requirement,' but it asks for more than a sheer
possibility that a defendant has acted unlawfully.”
Id. “Threadbare recitals of the elements of a
cause of action, supported by mere conclusory statements, do
not suffice.” Id. Thus, a pleading that offers
mere “labels and conclusions” or “a
formulaic recitation of the elements of a cause of
action” will not survive dismissal. See
Twombly, 550 U.S. at 555. “Rule 8 marks a notable
and generous departure from the hyper-technical,
code-pleading regime of a prior era, but it does not unlock
the doors of discovery for a plaintiff armed with nothing
more than conclusions.” Iqbal, 556 U.S. at
Motion to Remand
Court must first consider the Plaintiff's motion to
remand to state court (ECF No. 8) to ensure that it has
jurisdiction over this case. The Plaintiff argues that this
case should be remanded because the Defendant is unable to
show that the amount in controversy exceeds $75, 000 to meet
the court's jurisdictional requirements. In response, the
Defendant argues that it has sufficiently alleged damages in
the amount of $68, 401.32 and $32, 500 in attorneys'
fees. (ECF No. 14.) Upon careful review, the Court agrees
with the Defendant.
courts are courts of limited jurisdiction. Federated Mut.
Ins. Co. v. McKinnon Motors, LLC, 239 F.3d 805, 807
(11th Cir. 2003). A civil action may be removed from state
court to federal district court if the action is within the
“original jurisdiction” of the federal court. 28
U.S.C. § 1441(a). Original jurisdiction exists when a

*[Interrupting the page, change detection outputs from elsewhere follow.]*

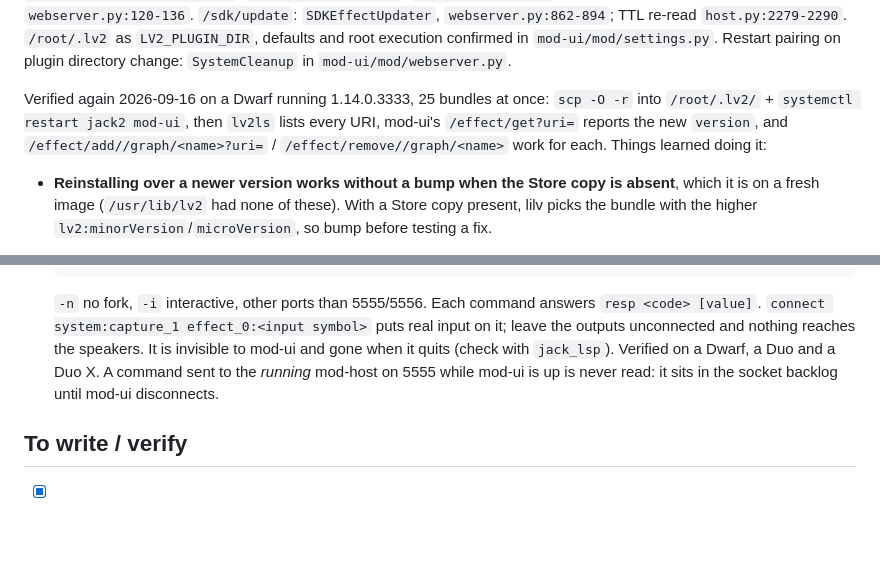
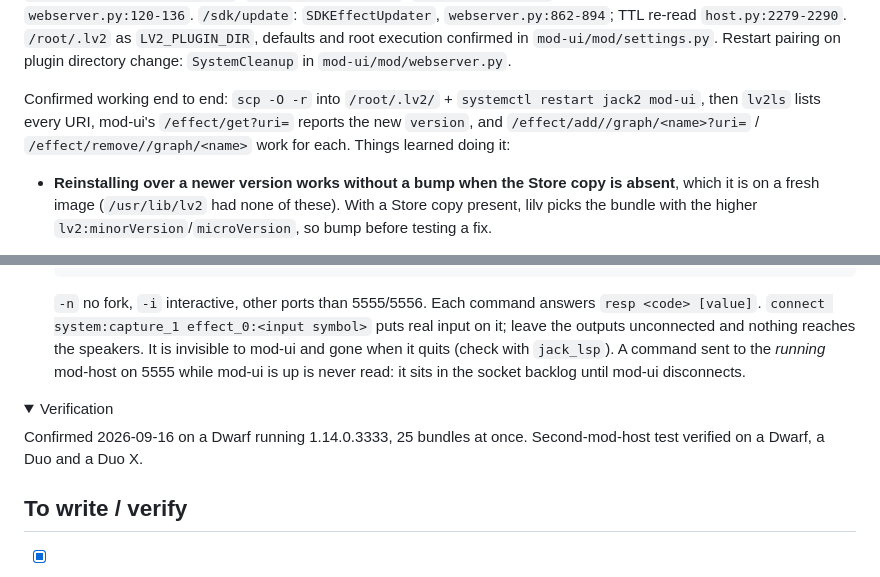
Before and after one commit to mod-audio/mod-plugin-sdk, a Markdown page: INSTALLING.md, 2 parts joined by grey strips. Drawn GitHub-style; folded sections open; blank space fills up the shorter version.

Commit message:
Move stray verification sentences out of prose in INSTALLING.md

```diff
--- a/INSTALLING.md
+++ b/INSTALLING.md
@@ -90,10 +96,10 @@ directory change: `SystemCleanup` in `mod-ui/mod/webserver.py`.
 
 </details>
 
-Verified again 2026-09-16 on a Dwarf running 1.14.0.3333, 25 bundles at once: `scp -O -r` into
-`/root/.lv2/` + `systemctl restart jack2 mod-ui`, then `lv2ls` lists every URI, mod-ui's
-`/effect/get?uri=` reports the new `version`, and `/effect/add//graph/<name>?uri=` /
-`/effect/remove//graph/<name>` work for each. Things learned doing it:
+Confirmed working end to end: `scp -O -r` into `/root/.lv2/` + `systemctl restart jack2 mod-ui`,
+then `lv2ls` lists every URI, mod-ui's `/effect/get?uri=` reports the new `version`, and
+`/effect/add//graph/<name>?uri=` / `/effect/remove//graph/<name>` work for each. Things learned
+doing it:
 
 - **Reinstalling over a newer version works without a bump when the Store copy is absent**, which
   it is on a fresh image (`/usr/lib/lv2` had none of these). With a Store copy present, lilv picks
@@ -120,8 +126,16 @@ Verified again 2026-09-16 on a Dwarf running 1.14.0.3333, 25 bundles at once: `s
   `-n` no fork, `-i` interactive, other ports than 5555/5556. Each command answers `resp <code> [value]`.
   `connect system:capture_1 effect_0:<input symbol>` puts real input on it; leave the outputs unconnected and
   nothing reaches the speakers. It is invisible to mod-ui and gone when it quits (check with `jack_lsp`).
-  Verified on a Dwarf, a Duo and a Duo X. A command sent to the *running* mod-host on 5555 while
-  mod-ui is up is never read: it sits in the socket backlog until mod-ui disconnects.
+  A command sent to the *running* mod-host on 5555 while mod-ui is up is never read: it sits in
+  the socket backlog until mod-ui disconnects.
+
+<details>
+<summary>Verification</summary>
+
+Confirmed 2026-09-16 on a Dwarf running 1.14.0.3333, 25 bundles at once. Second-mod-host test
+verified on a Dwarf, a Duo and a Duo X.
+
+</details>
 
 ## To write / verify
 
```
Also changed, not shown: other parts of INSTALLING.md (+8 -2 lines).
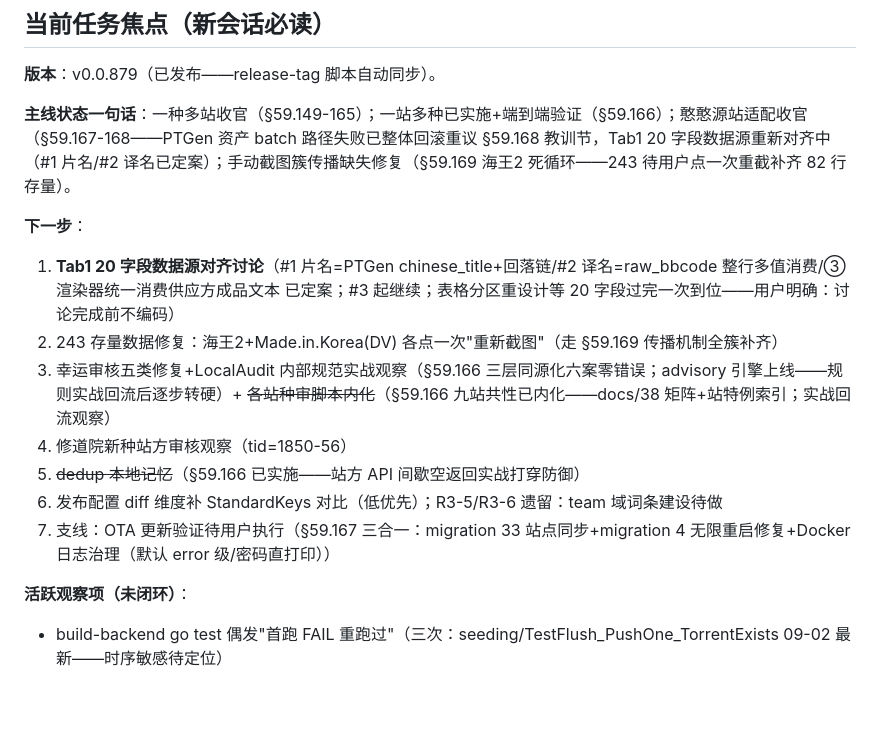
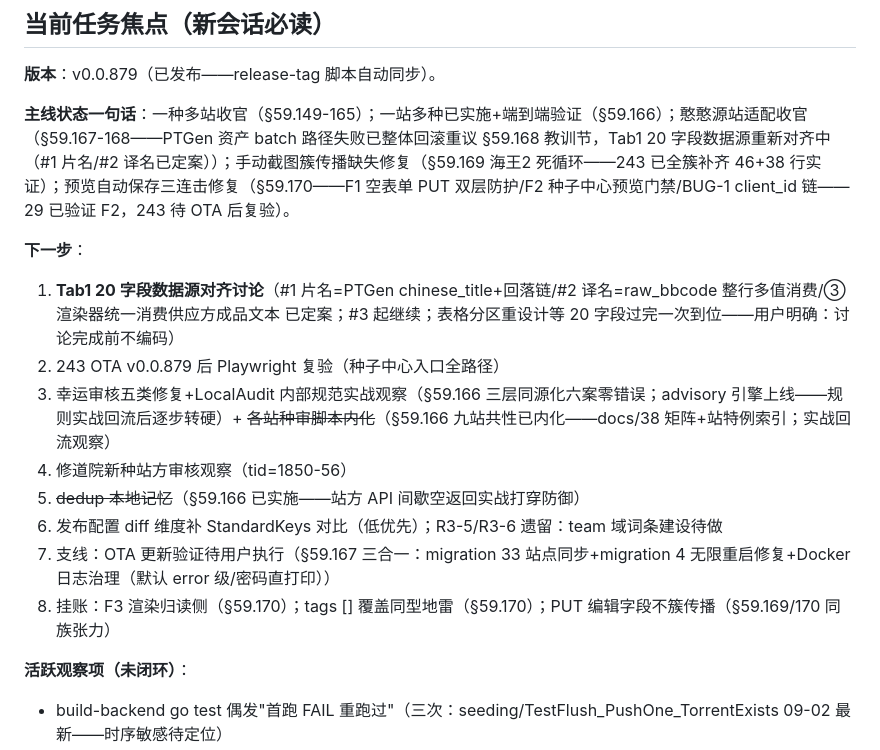
Before and after one commit to ranfish/PT-Forward, a Markdown page: AGENTS.md, the part around the change. Drawn GitHub-style; blank space fills up the shorter version.

Commit message:
chore: AGENTS.md 任务焦点同步——§59.170 收官/243 复验待 OTA/挂账三项

```diff
--- a/AGENTS.md
+++ b/AGENTS.md
@@ -43,16 +43,17 @@
 
 **版本**：v0.0.879（已发布——release-tag 脚本自动同步）。
 
-**主线状态一句话**：一种多站收官（§59.149-165）；一站多种已实施+端到端验证（§59.166）；憨憨源站适配收官（§59.167-168——PTGen 资产 batch 路径失败已整体回滚重议 §59.168 教训节，Tab1 20 字段数据源重新对齐中（#1 片名/#2 译名已定案）；手动截图簇传播缺失修复（§59.169 海王2 死循环——243 待用户点一次重截补齐 82 行存量）。
+**主线状态一句话**：一种多站收官（§59.149-165）；一站多种已实施+端到端验证（§59.166）；憨憨源站适配收官（§59.167-168——PTGen 资产 batch 路径失败已整体回滚重议 §59.168 教训节，Tab1 20 字段数据源重新对齐中（#1 片名/#2 译名已定案））；手动截图簇传播缺失修复（§59.169 海王2 死循环——243 已全簇补齐 46+38 行实证）；预览自动保存三连击修复（§59.170——F1 空表单 PUT 双层防护/F2 种子中心预览门禁/BUG-1 client_id 链——29 已验证 F2，243 待 OTA 后复验）。
 
 **下一步**：
 1. **Tab1 20 字段数据源对齐讨论**（#1 片名=PTGen chinese_title+回落链/#2 译名=raw_bbcode 整行多值消费/③渲染器统一消费供应方成品文本 已定案；#3 起继续；表格分区重设计等 20 字段过完一次到位——用户明确：讨论完成前不编码）
-2. 243 存量数据修复：海王2+Made.in.Korea(DV) 各点一次"重新截图"（走 §59.169 传播机制全簇补齐）
+2. 243 OTA v0.0.879 后 Playwright 复验（种子中心入口全路径）
 3. 幸运审核五类修复+LocalAudit 内部规范实战观察（§59.166 三层同源化六案零错误；advisory 引擎上线——规则实战回流后逐步转硬）+ ~~各站种审脚本内化~~（§59.166 九站共性已内化——docs/38 矩阵+站特例索引；实战回流观察）
 4. 修道院新种站方审核观察（tid=1850-56）
 5. ~~dedup 本地记忆~~（§59.166 已实施——站方 API 间歇空返回实战打穿防御）
 6. 发布配置 diff 维度补 StandardKeys 对比（低优先）；R3-5/R3-6 遗留：team 域词条建设待做
 7. 支线：OTA 更新验证待用户执行（§59.167 三合一：migration 33 站点同步+migration 4 无限重启修复+Docker 日志治理（默认 error 级/密码直打印））
+8. 挂账：F3 渲染归读侧（§59.170）；tags [] 覆盖同型地雷（§59.170）；PUT 编辑字段不簇传播（§59.169/170 同族张力）
 
 **活跃观察项（未闭环）**：
 - build-backend go test 偶发"首跑 FAIL 重跑过"（三次：seeding/TestFlush_PushOne_TorrentExists 09-02 最新——时序敏感待定位）
```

civil action raises a federal question, or where the action
is between citizens of different states and the amount in
controversy exceeds $75, 000. See 28 U.S.C.
§§ 1331, 1332. Scottsdale removed this action based
upon diversity jurisdiction and therefore has the burden to
prove by a preponderance of the evidence that federal
jurisdiction exists. Pretka v. Kolter City Plaza II,
Inc., 608 F.3d 744, 751 (11th Cir. 2010) (citing
Vega v. T-Mobile USA, Inc., 564 F.3d 1256, 1268 n.12
(11th Cir. 2009)).
Plaintiff did not claim a specific amount of damages in her
complaint and simply alleges that damages exceed $15, 000. As
a result, Scottsdale must prove by a preponderance of the
evidence that the amount in controversy exceeds the
jurisdictional requirement of $75, 000. See Pretka,
608 F.3d at 751.
Amount in Controversy
submitted a $68, 401.32 estimate of damages to meet the
amount in controversy. (DE 1-3.) The estimate of damages was
issued by the Plaintiff's public adjuster as a
“supplemental request for damages” on November
12, 2018. (Id.) The Plaintiff argues that the
Defendant cannot ...